Records provided:

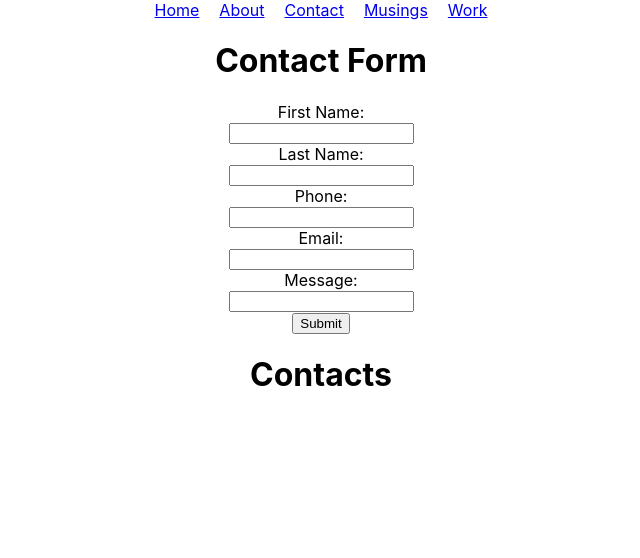
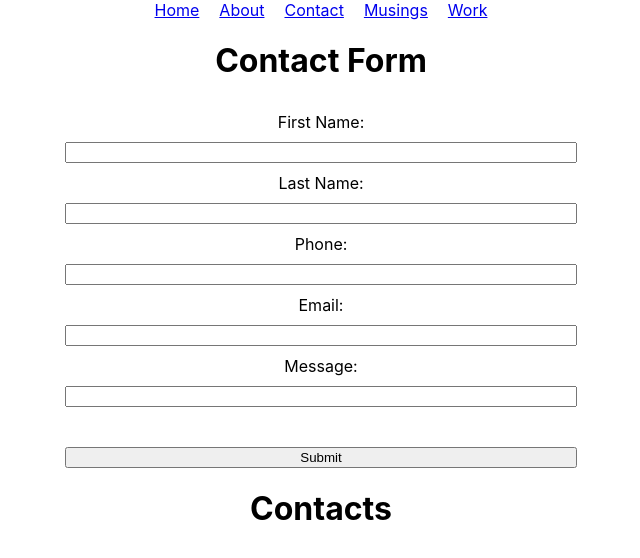
Before and after one commit to Jonathan-MacDuff/the-emporium, a React (Create React App) app: page /contact in a window 1280 px wide. Shown: the top 558 px of the page, without its empty margins (319-959 px from the left). Built offline with nearby package versions, Linux system fonts and the light colour scheme.

Commit message:
added spacing to css and removed unnecesssary br elements from Contact

```diff
--- a/src/App.css
+++ b/src/App.css
@@ -9,6 +9,11 @@
 
 #contactForm {
   text-align: center;
+  display: flex;
+  flex-direction: column;
+  gap: 10px;
+  margin-left: 30%;
+  margin-right: 30%;
 }
 
 #contacts {
```
Also changed, not shown: src/components/ContactForm.js (+0 -9 lines).
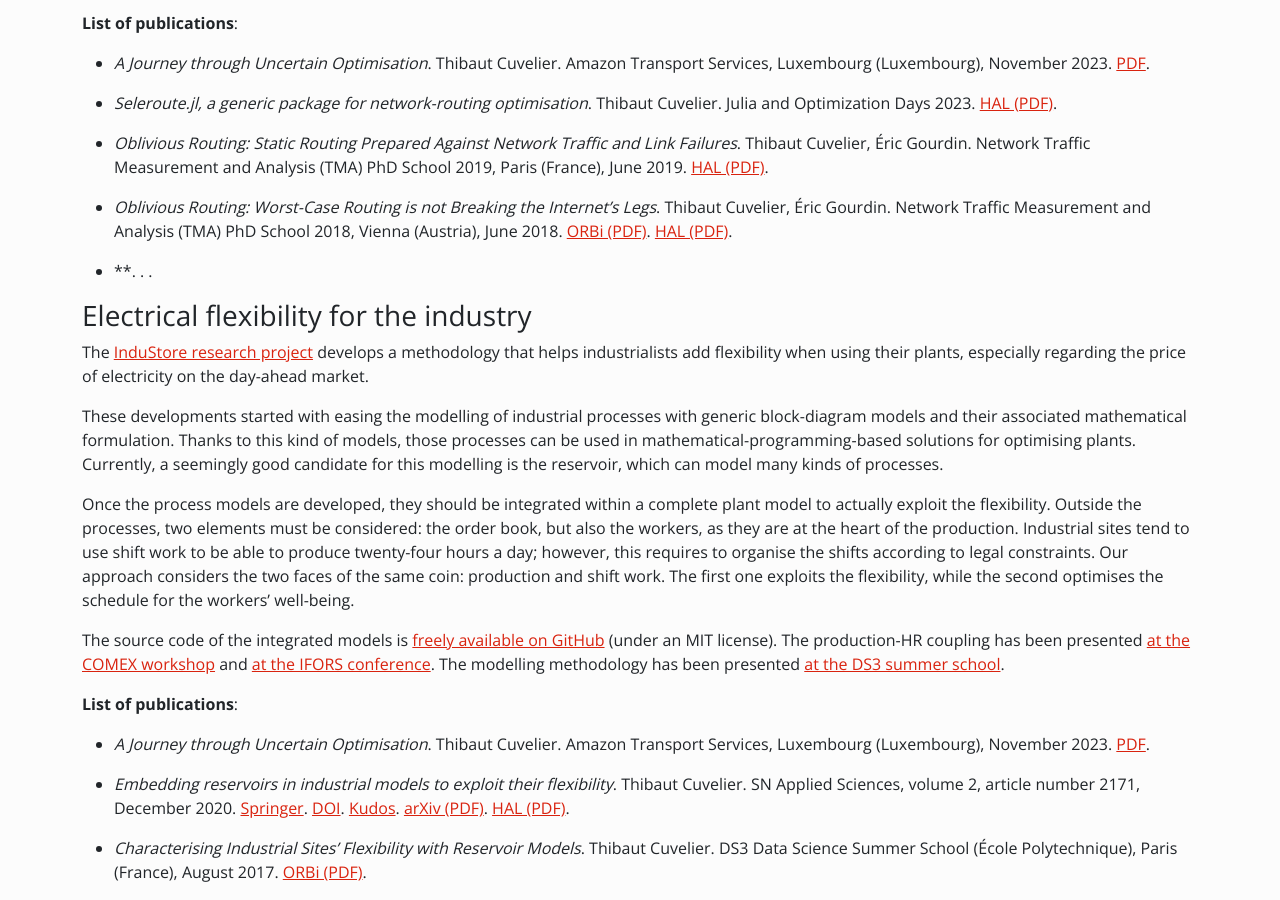
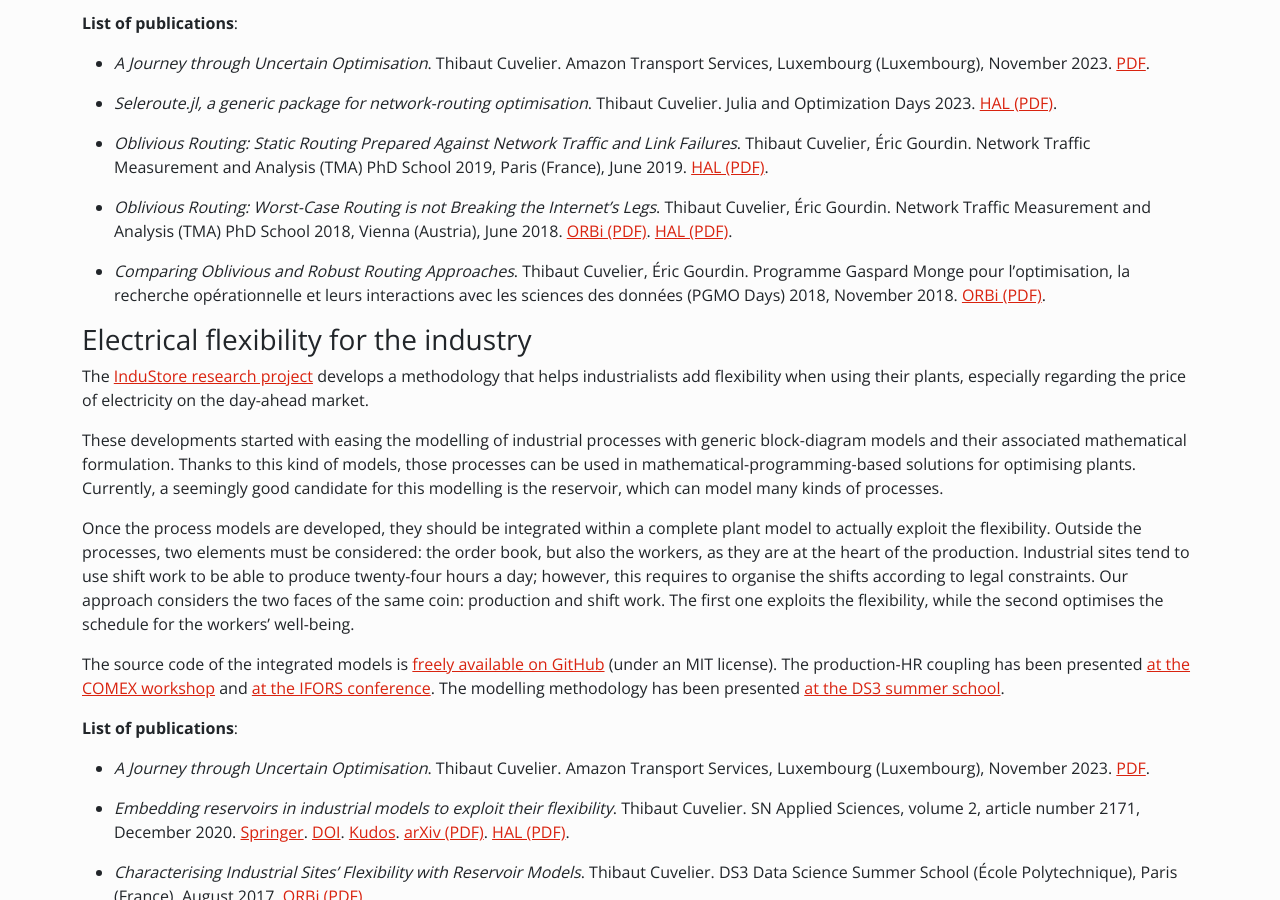
Before and after one commit to dourouc05/dourouc05.github.io, a Jekyll site: the page built from research.md, in a window 1280 px wide and 900 px high, scrolled down 3623 px. Built offline with Jekyll 4.4.1, drawn with Linux system fonts in a browser that asks for light colours; our own code applies the rules of GitHub Pages for plain Markdown files.

Commit message:
Typo in ref.

```diff
--- a/research.md
+++ b/research.md
@@ -95,7 +95,7 @@ My implementation of many network-routing models is [freely available on GitHub
 * {% include reference.md key='routing_juliadays2023' %}
 * {% include reference.md key='routing_tma2019' %}
 * {% include reference.md key='routing_tma2018' %}
-* {% include reference.md key='tfe_pgmo2018' %}
+* {% include reference.md key='routing_pgmo2018' %}
 
 ### Electrical flexibility for the industry
 
```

Task instructions: Which lines above run from the one containing "added spacing to" down to the one containing "Also changed, not"? Repeat exactly those, both ends included, and nothing else.

Result:
added spacing to css and removed unnecesssary br elements from Contact

```diff
--- a/src/App.css
+++ b/src/App.css
@@ -9,6 +9,11 @@
 
 #contactForm {
   text-align: center;
+  display: flex;
+  flex-direction: column;
+  gap: 10px;
+  margin-left: 30%;
+  margin-right: 30%;
 }
 
 #contacts {
```
Also changed, not shown: src/components/ContactForm.js (+0 -9 lines).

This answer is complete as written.